This publication highlights how the uncertainty related with disaster risk and climate change marginalizes at-risk communities by posing a serious threat to their overall development outcomes. Not only does this uncertainty manifest itself in different ways, it is also perceived by different people differently. For instance, there is a big gap in the way scientists and climate experts and at-risk communities perceive this uncertainty. While experts rely on quantitative models and projections, they are far removed from the lived experiences of at-risk communities who bear a disproportionate burden of the adverse impacts of this climate uncertainty.

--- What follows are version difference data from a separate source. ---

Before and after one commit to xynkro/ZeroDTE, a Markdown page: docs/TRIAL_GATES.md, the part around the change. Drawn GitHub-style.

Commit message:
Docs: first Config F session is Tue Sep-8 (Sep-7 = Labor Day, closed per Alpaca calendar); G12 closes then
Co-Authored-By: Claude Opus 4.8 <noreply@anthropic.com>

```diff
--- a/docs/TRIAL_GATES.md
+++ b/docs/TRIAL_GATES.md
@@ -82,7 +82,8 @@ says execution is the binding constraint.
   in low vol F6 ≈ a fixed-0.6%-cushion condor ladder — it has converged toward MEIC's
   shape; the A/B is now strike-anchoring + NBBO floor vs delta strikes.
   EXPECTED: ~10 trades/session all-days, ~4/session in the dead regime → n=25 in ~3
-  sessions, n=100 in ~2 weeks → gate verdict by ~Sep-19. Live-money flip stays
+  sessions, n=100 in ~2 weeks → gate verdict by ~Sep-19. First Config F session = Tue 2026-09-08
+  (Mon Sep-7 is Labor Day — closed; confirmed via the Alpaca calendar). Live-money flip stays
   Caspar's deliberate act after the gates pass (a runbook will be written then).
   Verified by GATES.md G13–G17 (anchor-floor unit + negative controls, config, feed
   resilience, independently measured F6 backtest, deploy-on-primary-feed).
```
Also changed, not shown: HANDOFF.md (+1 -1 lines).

This issue's contents includes: (i) Interplay of disaster risk, climate change, and uncertainty; (ii) Migration — a last resort or an adaptation measure: a case study from Sri Lanka; (iii) Shifting from climate change to catalyzing community change — a view; (iv) Uncertainty and Sundarbans communities: a view from Bangladesh; (v) Anthropology of uncertainty among the 'tribes' in India: a view; (vi) Communicating climate change and mobilising action: the role of faith traditions and human rights; (vii) Erosion and displacement — the uncertainty in Indian Sundarban Delta (ISD); (viii) It is possible, it is right, it is the future: just transition to a green economy; and (ix) Disaster preparedness: a dhift in paradigm.